The following data is to be repeated exactly, its pictures excluded.

(Data in this exercise Opens)

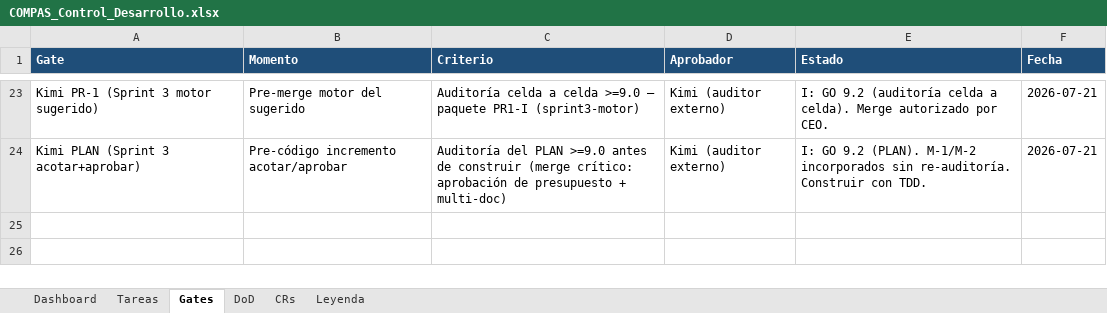
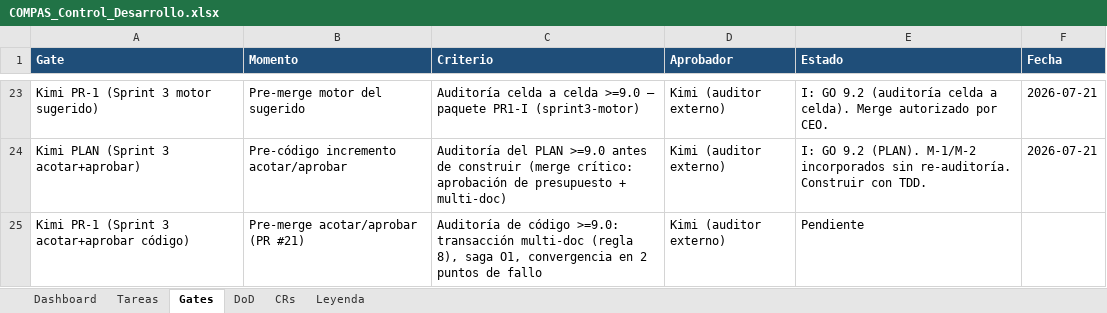
Before and after one commit to RoddosColombia/compas, an Excel workbook: docs/COMPAS_Control_Desarrollo.xlsx, sheet Gates, drawn as a sheet; only a part is shown, gaps mark what is left out; values as stored, in another font and other column widths than the file's, no borders; the diff names each change by its address in the sheet, - before the commit and + after, or states it on an @@ line.

```diff
--- a/docs/COMPAS_Control_Desarrollo.xlsx (sheet Gates)
+++ b/docs/COMPAS_Control_Desarrollo.xlsx (sheet Gates)
+row 25: Kimi PR-1 (Sprint 3 acotar+aprobar código) | Pre-merge acotar/aprobar (PR #21) | Auditoría de código >=9.0: transacción multi-doc (regla 8), saga O1, convergencia en 2 puntos de fallo | Kimi (auditor externo) | Pendiente
```
Also changed, not shown: sheet Tareas, 2 other files.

(Data in this exercise Closes)

▸ Completed exercise:
Before and after one commit to RoddosColombia/compas, an Excel workbook: docs/COMPAS_Control_Desarrollo.xlsx, sheet Gates, drawn as a sheet; only a part is shown, gaps mark what is left out; values as stored, in another font and other column widths than the file's, no borders; the diff names each change by its address in the sheet, - before the commit and + after, or states it on an @@ line.

```diff
--- a/docs/COMPAS_Control_Desarrollo.xlsx (sheet Gates)
+++ b/docs/COMPAS_Control_Desarrollo.xlsx (sheet Gates)
+row 25: Kimi PR-1 (Sprint 3 acotar+aprobar código) | Pre-merge acotar/aprobar (PR #21) | Auditoría de código >=9.0: transacción multi-doc (regla 8), saga O1, convergencia en 2 puntos de fallo | Kimi (auditor externo) | Pendiente
```
Also changed, not shown: sheet Tareas, 2 other files.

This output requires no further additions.